:: Front-end code change data ::
○ ○ ○
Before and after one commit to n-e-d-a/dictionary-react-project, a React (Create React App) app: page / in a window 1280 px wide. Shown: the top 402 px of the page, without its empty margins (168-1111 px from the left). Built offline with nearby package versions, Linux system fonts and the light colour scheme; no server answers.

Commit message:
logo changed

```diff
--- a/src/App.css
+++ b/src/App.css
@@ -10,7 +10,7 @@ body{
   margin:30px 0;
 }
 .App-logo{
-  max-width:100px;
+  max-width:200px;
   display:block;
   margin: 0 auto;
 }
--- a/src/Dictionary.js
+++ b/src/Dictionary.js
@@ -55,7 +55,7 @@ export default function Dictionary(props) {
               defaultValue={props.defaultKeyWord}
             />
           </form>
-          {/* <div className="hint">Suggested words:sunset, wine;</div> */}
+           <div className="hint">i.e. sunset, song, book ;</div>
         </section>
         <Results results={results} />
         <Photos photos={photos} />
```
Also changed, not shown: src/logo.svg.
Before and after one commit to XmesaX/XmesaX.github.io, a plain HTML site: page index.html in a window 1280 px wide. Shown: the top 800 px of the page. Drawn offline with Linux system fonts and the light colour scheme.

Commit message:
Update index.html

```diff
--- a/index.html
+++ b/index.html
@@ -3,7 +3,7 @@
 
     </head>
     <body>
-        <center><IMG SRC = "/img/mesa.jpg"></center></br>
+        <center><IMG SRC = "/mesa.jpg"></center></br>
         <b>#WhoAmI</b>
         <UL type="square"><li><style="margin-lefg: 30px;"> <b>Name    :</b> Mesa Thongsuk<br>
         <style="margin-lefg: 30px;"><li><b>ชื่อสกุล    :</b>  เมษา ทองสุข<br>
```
○ ○ ○
:: PROBLEM TO WORK ON ::
Search the records above for the string "offline" and copy each line that holds it.

:: SOLUTION BELOW ::
Before and after one commit to n-e-d-a/dictionary-react-project, a React (Create React App) app: page / in a window 1280 px wide. Shown: the top 402 px of the page, without its empty margins (168-1111 px from the left). Built offline with nearby package versions, Linux system fonts and the light colour scheme; no server answers.
Before and after one commit to XmesaX/XmesaX.github.io, a plain HTML site: page index.html in a window 1280 px wide. Shown: the top 800 px of the page. Drawn offline with Linux system fonts and the light colour scheme.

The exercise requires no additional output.